• Task requirements: Find all lines in the listing that include the word "width", then copy them.

• Information shown:
= = = =

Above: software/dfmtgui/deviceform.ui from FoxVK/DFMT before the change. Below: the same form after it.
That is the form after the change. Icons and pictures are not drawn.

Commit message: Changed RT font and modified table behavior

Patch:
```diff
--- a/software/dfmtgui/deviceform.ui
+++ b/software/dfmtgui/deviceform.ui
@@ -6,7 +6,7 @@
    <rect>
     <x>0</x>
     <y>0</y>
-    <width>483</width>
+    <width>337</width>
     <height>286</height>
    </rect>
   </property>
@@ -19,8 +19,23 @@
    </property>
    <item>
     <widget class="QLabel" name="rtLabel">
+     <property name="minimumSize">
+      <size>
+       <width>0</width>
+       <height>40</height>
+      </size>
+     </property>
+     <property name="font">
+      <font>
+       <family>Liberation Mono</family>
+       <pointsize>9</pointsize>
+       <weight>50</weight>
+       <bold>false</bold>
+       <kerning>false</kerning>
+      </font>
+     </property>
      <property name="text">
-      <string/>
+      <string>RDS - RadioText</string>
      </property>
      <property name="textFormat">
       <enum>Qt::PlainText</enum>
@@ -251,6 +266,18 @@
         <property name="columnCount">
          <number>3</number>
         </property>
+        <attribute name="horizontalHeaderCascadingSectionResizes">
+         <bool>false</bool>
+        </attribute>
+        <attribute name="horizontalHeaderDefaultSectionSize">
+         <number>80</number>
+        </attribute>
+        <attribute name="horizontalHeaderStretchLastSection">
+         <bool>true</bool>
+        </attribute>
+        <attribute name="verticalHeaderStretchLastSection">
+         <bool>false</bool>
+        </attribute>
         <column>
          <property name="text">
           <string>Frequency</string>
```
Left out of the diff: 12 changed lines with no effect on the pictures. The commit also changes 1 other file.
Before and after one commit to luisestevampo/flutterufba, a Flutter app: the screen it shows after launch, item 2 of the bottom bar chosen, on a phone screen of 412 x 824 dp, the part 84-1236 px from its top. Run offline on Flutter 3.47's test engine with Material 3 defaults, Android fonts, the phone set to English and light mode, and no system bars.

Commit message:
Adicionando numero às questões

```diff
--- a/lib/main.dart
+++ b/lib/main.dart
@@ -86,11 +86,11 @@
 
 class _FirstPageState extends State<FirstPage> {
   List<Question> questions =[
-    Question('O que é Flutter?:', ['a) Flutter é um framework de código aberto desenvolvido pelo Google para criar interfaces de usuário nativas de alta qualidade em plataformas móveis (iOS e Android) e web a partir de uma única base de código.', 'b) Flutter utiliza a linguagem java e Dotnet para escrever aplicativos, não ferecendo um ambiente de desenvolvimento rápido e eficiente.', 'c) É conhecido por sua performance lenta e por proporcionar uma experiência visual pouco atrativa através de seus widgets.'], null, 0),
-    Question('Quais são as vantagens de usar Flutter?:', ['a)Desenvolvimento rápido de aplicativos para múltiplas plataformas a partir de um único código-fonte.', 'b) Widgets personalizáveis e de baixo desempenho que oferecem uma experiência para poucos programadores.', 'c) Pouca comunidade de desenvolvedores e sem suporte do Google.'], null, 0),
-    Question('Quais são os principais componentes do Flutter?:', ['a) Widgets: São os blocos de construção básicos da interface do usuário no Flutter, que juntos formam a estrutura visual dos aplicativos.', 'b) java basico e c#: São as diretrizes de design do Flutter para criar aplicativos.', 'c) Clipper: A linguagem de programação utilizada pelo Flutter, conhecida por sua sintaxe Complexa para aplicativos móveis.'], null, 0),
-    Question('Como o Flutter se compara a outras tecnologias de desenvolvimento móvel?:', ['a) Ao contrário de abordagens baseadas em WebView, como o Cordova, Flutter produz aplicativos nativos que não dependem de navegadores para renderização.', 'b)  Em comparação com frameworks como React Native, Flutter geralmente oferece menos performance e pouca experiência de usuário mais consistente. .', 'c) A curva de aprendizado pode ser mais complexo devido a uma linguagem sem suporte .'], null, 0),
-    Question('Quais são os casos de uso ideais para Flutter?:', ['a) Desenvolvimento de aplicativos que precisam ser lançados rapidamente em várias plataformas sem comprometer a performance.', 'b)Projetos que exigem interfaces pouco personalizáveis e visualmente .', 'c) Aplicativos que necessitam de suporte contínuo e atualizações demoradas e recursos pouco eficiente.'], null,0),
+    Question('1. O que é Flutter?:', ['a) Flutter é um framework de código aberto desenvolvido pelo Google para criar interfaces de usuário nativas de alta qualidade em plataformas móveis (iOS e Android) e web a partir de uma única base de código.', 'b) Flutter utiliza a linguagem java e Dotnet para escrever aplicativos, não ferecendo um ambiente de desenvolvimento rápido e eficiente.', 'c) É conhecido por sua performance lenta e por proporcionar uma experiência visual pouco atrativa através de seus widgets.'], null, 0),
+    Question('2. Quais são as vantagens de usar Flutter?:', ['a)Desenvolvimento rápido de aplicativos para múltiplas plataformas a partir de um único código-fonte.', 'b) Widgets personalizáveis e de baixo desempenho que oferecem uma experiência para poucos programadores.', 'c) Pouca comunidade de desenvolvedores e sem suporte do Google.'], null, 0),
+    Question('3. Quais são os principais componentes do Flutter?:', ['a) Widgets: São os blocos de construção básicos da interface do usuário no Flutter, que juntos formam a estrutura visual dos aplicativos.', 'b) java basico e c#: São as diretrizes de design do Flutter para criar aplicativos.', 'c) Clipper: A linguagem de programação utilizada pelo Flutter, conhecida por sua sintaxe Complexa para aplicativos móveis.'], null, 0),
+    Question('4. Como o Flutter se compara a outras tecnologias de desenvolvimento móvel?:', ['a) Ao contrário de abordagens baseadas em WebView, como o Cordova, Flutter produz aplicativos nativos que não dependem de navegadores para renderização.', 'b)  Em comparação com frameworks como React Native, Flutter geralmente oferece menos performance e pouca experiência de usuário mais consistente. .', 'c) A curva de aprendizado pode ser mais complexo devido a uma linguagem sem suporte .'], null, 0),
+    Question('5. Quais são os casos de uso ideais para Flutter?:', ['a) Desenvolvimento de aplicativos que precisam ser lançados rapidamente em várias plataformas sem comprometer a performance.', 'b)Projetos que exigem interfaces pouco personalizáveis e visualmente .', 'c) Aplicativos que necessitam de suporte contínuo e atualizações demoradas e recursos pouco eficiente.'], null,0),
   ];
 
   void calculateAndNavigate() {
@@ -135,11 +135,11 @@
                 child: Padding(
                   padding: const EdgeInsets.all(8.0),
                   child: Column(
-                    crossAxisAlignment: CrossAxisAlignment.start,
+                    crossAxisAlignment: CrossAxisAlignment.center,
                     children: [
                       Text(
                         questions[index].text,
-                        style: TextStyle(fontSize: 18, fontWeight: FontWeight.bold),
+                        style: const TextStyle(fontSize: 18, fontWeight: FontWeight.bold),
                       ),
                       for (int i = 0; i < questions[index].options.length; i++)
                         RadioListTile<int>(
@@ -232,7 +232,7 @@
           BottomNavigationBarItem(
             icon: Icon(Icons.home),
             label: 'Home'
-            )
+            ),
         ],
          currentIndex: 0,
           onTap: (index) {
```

= = = =

• Reply:
-    <width>483</width>
+    <width>337</width>
+       <width>0</width>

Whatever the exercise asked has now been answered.